REQUIRED WORK.
Read through the lines below and copy the ones holding the string "console".

MATERIAL FOR THIS EXERCISE.
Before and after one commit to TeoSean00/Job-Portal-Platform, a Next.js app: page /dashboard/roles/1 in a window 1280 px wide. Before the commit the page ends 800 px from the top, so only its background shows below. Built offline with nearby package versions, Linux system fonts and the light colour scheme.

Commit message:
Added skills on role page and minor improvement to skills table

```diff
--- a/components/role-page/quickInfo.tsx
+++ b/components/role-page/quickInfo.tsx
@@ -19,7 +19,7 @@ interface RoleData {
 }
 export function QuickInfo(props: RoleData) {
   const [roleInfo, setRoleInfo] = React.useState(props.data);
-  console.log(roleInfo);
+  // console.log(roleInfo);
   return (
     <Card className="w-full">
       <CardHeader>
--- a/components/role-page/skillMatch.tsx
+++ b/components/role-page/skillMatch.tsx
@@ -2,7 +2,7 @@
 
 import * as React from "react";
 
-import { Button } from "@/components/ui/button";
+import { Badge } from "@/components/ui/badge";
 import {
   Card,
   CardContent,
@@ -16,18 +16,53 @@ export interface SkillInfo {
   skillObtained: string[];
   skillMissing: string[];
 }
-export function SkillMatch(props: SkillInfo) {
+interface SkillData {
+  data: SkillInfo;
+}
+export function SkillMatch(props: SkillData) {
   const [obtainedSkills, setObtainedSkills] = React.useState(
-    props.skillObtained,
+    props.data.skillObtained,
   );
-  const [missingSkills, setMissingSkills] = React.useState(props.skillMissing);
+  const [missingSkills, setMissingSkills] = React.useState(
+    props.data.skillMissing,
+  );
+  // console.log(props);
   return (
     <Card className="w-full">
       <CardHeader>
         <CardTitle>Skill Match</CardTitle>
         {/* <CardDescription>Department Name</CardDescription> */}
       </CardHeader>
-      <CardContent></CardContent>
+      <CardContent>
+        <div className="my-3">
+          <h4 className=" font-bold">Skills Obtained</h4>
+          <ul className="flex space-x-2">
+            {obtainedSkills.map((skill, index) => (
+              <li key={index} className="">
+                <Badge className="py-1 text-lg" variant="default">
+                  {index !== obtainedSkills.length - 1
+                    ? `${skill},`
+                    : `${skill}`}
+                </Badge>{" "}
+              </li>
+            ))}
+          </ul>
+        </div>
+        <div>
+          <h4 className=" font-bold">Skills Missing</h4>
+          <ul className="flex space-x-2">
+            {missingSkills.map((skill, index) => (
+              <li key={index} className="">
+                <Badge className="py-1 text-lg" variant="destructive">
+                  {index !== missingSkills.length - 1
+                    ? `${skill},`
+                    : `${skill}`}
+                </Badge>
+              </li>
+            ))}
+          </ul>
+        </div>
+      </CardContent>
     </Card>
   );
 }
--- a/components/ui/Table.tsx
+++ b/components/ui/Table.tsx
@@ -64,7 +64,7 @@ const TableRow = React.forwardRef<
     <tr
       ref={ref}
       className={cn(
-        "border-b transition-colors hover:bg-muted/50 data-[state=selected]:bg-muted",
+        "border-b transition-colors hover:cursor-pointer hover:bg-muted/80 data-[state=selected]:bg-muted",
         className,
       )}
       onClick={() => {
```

---

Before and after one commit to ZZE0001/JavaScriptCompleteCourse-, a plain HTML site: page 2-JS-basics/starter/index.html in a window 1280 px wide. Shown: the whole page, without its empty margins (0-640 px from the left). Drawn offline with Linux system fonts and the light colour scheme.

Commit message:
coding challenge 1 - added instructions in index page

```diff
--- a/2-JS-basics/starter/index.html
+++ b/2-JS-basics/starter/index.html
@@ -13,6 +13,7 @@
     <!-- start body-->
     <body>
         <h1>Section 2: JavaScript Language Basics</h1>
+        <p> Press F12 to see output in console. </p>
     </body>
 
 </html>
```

ANSWER AREA.
-  console.log(roleInfo);
+  // console.log(roleInfo);
+  // console.log(props);
+        <p> Press F12 to see output in console. </p>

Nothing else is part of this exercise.